WORK ITEM: Whenever a line in the entries below contains "figure", copy that line.

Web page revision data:
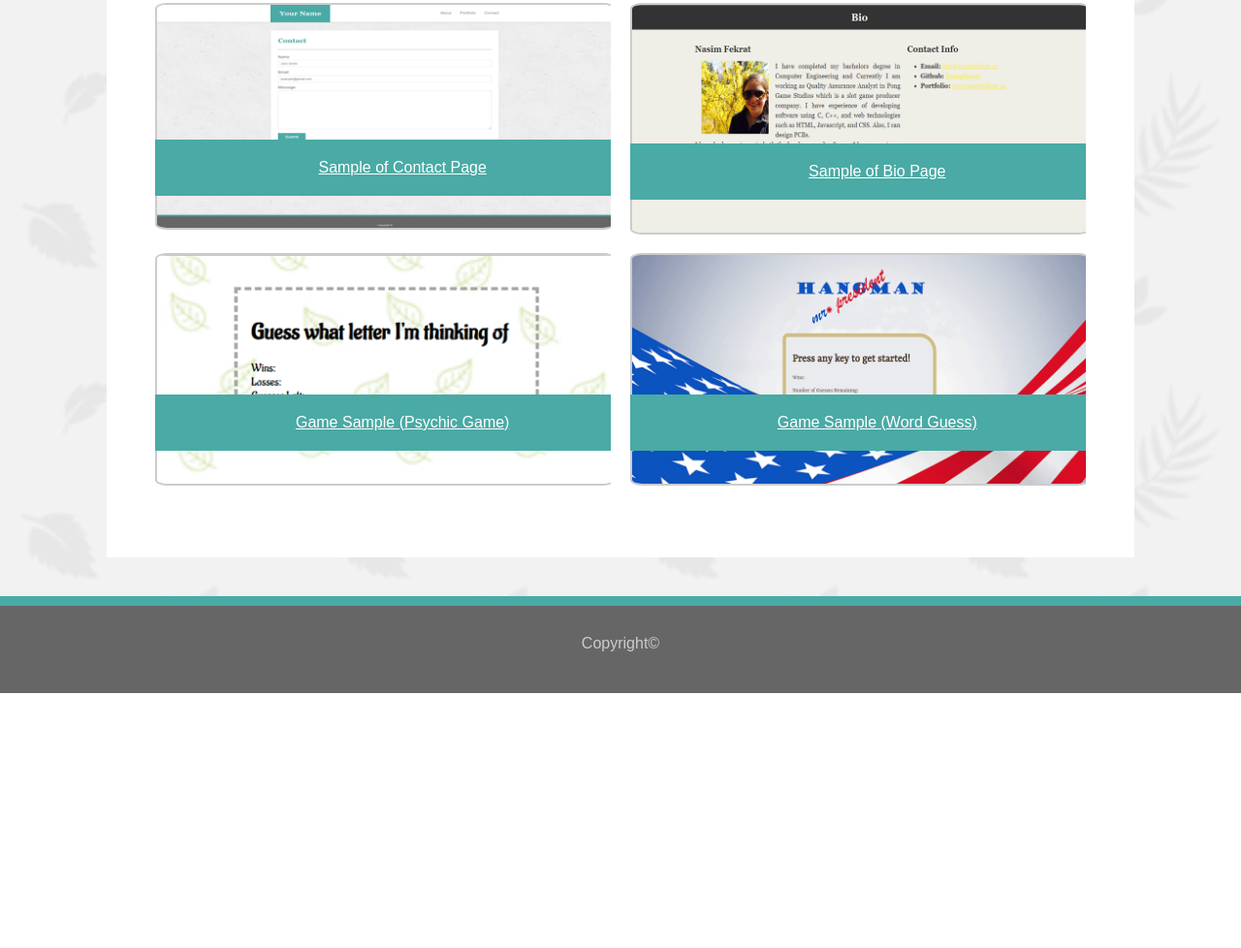
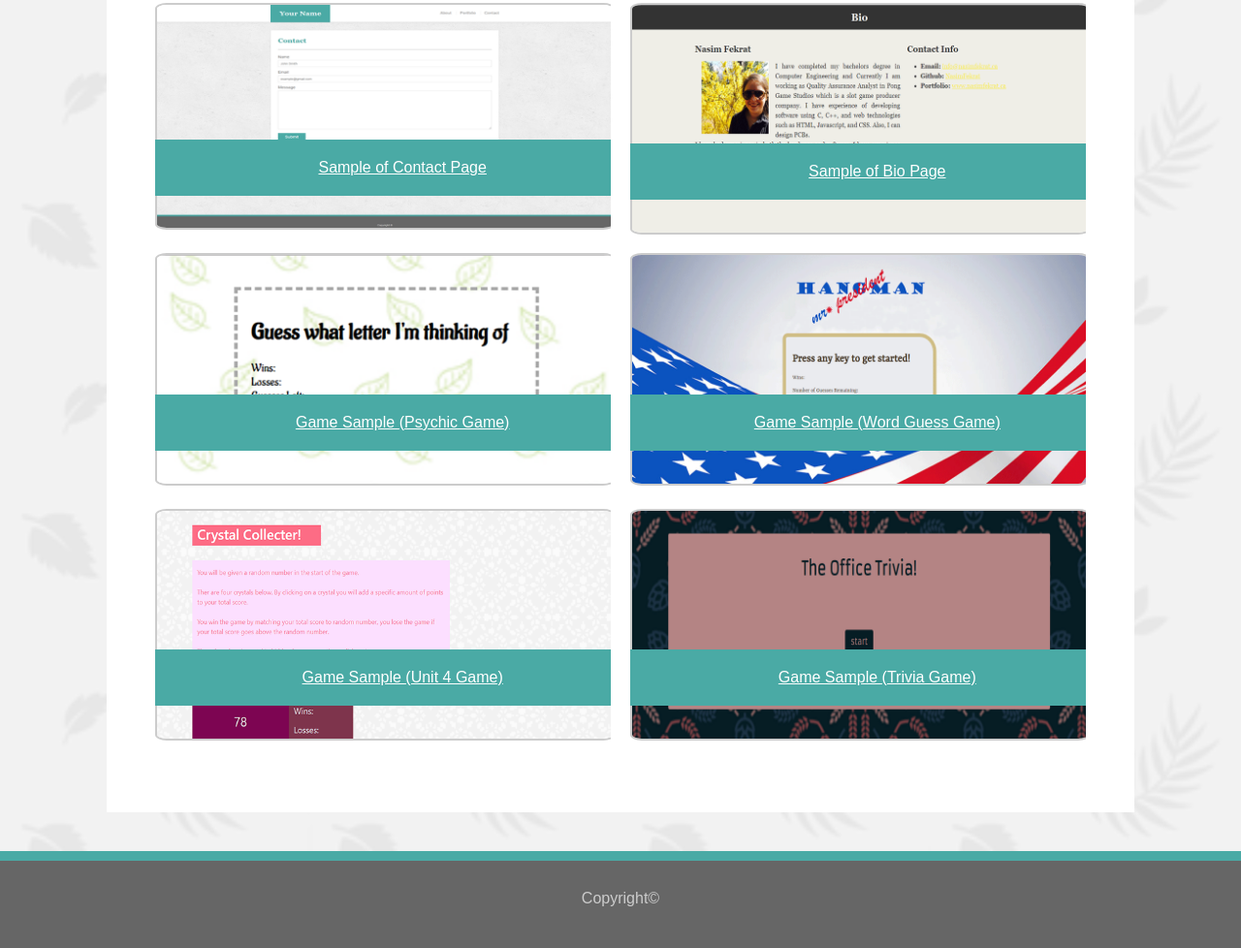
Before and after one commit to NasimFekrat/responsive-portfolio, a plain HTML site: page portfolio.html in a window 1280 px wide. Shown: the part 577-1555 px from the top of the page at 97% size. Before the commit the page ends 1292 px from the top, so only its background shows below. Drawn offline with Linux system fonts and the light colour scheme.

Commit message:
trivia game added

```diff
--- a/portfolio.html
+++ b/portfolio.html
@@ -46,7 +46,17 @@
             </figure>
             <figure class="figGallery floating">
                 <img src="assets\images\game-sample-word-guess.png" alt="game-sample-word-guess" class="imgGallery">
-                <figcaption class="imgText"><a href="https://nasimfekrat.github.io/word-guess-game/" class="textClass">Game Sample (Word Guess)</a></figcaption>
+                <figcaption class="imgText"><a href="https://nasimfekrat.github.io/word-guess-game/" class="textClass">Game Sample (Word Guess Game)</a></figcaption>
+            </figure>
+        </div>
+        <div class="container">
+            <figure class="figGallery">
+                <img src="assets\images\game-sample-unit-4.png" alt="game-sample-unit-4" class="imgGallery">
+                <figcaption class="imgText"><a href="https://nasimfekrat.github.io/unit-4-game/" class="textClass">Game Sample (Unit 4 Game)</a></figcaption>
+            </figure>
+            <figure class="figGallery floating">
+                <img src="assets\images\game-sample-trivia.png" alt="game-sample-trivia" class="imgGallery">
+                <figcaption class="imgText"><a href="https://nasimfekrat.github.io/trivia-game/" class="textClass">Game Sample (Trivia Game)</a></figcaption>
             </figure>
         </div>
     </section>
```
Also changed, not shown: assets/images/game-sample-trivia.png (added), assets/images/game-sample-unit-4.png (added), 1 other file.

RESULT OF THE EXERCISE:
             </figure>
             <figure class="figGallery floating">
+            </figure>
+            <figure class="figGallery">
+            </figure>
+            <figure class="figGallery floating">
             </figure>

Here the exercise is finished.